In the mid-1990s, when I first became interested in how other hospitalist groups were organized, I started surveying by phone all the groups I could find. It was really unusual to find a group larger than four or five full-time equivalent (FTE) hospitalists. Since then, the size of a typical hospitalist group has grown steadily, and data reported in SHM’s “2007-2008 Bi-Annual Survey on the State of Hospital Medicine” shows the median number of FTE physicians in HM groups is 8.0 (mean of 9.75). So in just a few years, our field has grown in such a way that half of all groups in operation now have more than eight physician FTEs. I think most future growth in numbers of hospitalists will be due to individual practices getting larger, rather than new practices starting up.
I work regularly with groups that have more than 20 FTEs, and I have found that large groups tend to have a number of attributes in common.
Separate Daytime Admitter and Rounder Functions
Large groups almost always staff admitter and rounder functions with separate doctors around the clock. That means patients arriving during regular business hours are admitted by a different doctor (the admitter) than the doctor who will provide their care on Day Two and beyond (the rounder).

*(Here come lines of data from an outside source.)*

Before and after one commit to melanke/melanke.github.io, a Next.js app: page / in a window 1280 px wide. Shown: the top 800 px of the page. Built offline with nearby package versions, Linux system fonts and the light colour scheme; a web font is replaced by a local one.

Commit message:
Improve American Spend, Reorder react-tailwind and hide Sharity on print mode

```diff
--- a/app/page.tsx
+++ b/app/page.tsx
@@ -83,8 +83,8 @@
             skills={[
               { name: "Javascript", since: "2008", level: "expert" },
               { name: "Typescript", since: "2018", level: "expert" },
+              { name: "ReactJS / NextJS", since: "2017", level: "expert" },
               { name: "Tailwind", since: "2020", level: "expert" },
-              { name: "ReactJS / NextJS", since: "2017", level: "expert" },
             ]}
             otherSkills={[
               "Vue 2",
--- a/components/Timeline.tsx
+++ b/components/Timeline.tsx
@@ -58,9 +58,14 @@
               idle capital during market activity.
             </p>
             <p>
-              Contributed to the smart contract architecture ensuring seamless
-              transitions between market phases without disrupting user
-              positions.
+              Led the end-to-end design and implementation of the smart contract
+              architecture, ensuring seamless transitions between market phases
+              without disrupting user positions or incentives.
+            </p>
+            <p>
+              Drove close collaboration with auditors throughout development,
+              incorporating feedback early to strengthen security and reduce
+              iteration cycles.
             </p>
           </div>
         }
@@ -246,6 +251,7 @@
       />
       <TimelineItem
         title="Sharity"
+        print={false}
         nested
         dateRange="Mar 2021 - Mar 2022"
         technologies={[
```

Although such a system is popular, I suggest every group challenge itself to think about whether it really is the best system. Most groups, regardless of size, have about a quarter to a third of their new admits and consults arrive between 7 a.m. and 5 p.m. If the group did away with a separate admitter during the day and moved all daytime admitters into additional rounder positions, all the daytime admissions could be rotated among all of the daytime doctors, and those patients would typically be seen by the same hospitalist the next day. That would improve hospitalist-patient continuity for the patients who arrive during the day, which might improve the group’s overall efficiency as well as quality and patient satisfaction. Each rounder would become responsible for seeing up to three new consults or admissions during the course of the daytime rounding shift, and the list of new patients to take over each morning—patients admitted by the evening and night admitters—would be smaller.
Of course, one significant benefit of having a separate admitter shift during the day is relieving the rounding doctors of the stress of interrupting rounds for an unpredictable number of new admissions each day. And if the new admissions arrive in the morning, throughput may suffer as it might mean the rounding doctor may see “dischargeable” patients later in the day.

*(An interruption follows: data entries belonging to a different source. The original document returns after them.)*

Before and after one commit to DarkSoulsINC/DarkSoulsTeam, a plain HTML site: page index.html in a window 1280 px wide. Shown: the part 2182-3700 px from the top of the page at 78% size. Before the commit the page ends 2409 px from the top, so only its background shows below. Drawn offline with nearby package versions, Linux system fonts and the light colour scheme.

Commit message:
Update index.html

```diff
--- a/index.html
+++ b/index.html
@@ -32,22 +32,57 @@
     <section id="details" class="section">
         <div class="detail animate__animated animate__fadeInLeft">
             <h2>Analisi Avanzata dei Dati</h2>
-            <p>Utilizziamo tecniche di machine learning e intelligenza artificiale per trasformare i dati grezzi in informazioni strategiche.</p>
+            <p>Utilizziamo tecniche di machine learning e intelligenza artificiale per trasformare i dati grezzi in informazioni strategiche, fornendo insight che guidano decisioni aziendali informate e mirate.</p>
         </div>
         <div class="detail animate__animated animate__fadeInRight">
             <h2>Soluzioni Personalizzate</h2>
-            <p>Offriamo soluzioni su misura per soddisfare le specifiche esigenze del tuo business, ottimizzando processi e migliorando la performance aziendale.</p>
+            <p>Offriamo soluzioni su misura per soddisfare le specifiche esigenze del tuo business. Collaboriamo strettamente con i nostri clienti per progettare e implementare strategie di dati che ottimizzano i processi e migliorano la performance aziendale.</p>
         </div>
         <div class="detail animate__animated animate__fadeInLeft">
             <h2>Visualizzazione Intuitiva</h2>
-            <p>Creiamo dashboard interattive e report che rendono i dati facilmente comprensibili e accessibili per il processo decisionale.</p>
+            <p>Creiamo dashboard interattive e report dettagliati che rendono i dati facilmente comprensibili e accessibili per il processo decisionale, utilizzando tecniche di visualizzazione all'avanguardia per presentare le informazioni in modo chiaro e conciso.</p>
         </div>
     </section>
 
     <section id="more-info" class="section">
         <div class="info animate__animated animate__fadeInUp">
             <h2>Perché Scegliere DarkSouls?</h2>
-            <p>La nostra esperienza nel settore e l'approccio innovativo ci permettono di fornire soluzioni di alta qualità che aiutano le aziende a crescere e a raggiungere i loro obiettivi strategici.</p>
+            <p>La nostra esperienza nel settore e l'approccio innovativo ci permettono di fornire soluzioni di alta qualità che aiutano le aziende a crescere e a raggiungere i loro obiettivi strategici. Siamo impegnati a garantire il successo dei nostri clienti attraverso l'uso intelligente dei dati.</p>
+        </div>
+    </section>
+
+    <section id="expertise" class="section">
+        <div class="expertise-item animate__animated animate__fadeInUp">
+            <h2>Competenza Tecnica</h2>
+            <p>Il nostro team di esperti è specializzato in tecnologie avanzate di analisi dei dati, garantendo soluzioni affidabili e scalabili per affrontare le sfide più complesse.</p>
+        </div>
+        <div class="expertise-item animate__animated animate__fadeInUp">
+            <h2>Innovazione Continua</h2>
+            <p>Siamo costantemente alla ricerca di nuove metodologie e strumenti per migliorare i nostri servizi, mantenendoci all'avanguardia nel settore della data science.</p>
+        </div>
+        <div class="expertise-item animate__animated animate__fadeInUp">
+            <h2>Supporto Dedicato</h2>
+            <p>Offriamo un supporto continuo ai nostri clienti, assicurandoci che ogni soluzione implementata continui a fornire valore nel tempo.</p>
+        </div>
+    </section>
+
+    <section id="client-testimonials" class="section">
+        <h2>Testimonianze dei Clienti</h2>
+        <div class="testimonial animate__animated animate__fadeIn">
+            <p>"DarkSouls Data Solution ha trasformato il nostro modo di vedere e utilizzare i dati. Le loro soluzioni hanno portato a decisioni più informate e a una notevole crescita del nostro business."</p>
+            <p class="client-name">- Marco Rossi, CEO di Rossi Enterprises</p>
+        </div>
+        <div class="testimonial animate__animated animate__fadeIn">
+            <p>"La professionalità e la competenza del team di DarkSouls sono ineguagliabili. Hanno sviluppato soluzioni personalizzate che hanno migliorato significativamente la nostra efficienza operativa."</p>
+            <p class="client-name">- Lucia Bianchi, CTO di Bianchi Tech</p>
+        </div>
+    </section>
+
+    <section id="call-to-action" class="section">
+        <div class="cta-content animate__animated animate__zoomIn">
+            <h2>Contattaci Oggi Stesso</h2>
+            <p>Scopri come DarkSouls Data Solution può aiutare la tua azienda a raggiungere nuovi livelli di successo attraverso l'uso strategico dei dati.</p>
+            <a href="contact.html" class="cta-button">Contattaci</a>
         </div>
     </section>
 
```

I think there is room for debate about whether it is best for large groups to have a separate admitter during the day, but whatever approach a group chooses, it should acknowledge the costs of that approach and not just assume that it is the only one that is feasible or reasonable.
Who Is Caring for Whom?

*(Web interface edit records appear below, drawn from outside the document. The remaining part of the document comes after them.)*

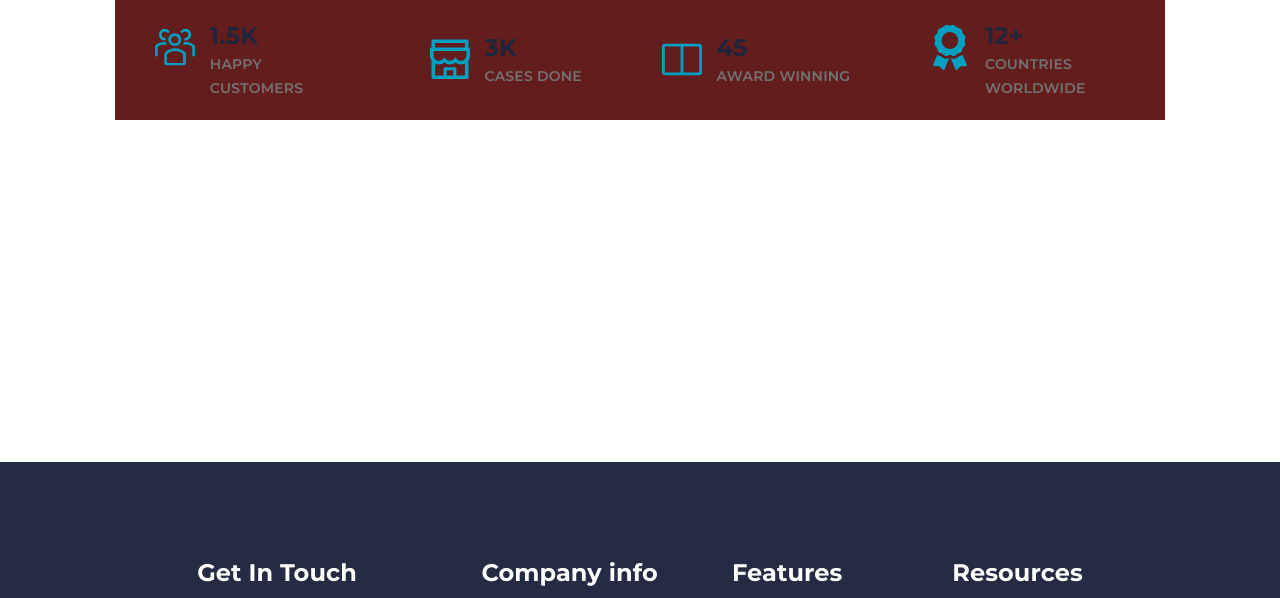
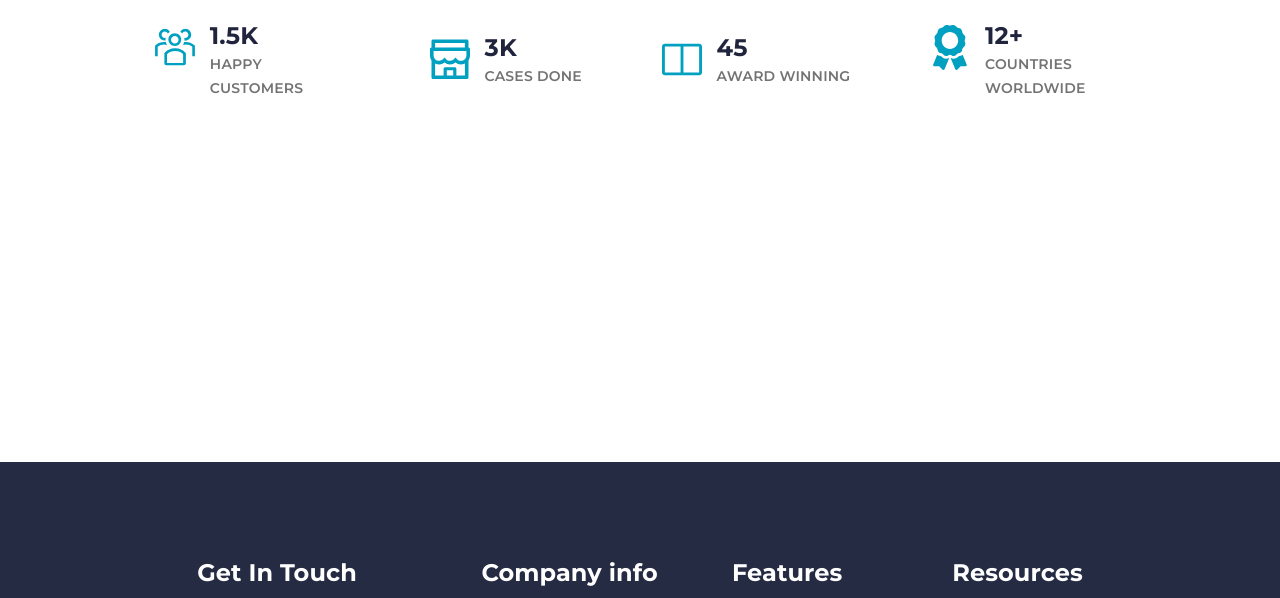
Before and after one commit to DocQuanty/DriveMore, a website: page #src/index.html in a window 1280 px wide. Shown: the top 598 px of the page. Drawn offline with nearby package versions, Linux system fonts and the light colour scheme; files that its build step writes are made by us from their sources.

Commit message:
edited color on white

```diff
--- a/#src/scss/parts/row-list.scss
+++ b/#src/scss/parts/row-list.scss
@@ -9,7 +9,7 @@
     justify-content: space-around;
     align-items: center;
     background-color: #fff;
-    background-color: rgb(100, 29, 29);
+    background-color: #fff;
     font-family: Montserrat;
 
     @media (max-width: $md2) {
@@ -22,7 +22,7 @@
   }
   &__icon-text {
     display: flex;
-    background-color: rgb(100, 29, 29);
+    background-color: #fff;
     @media (max-width: $md2) {
       justify-content: center;
       align-items: center;
```
Also changed, not shown: DriveMore/css/style.css, DriveMore/css/style.min.css.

The larger the hospitalist group, the more difficulty nurses and other staff have understanding exactly how patients are distributed among the doctors. When one hospitalist rotates “off service” to be replaced by another the next day, or when overnight admissions are “picked up” by a rounding doctor the next morning, it can be difficult for nurses to know which hospitalist is responsible for the patient at a given moment.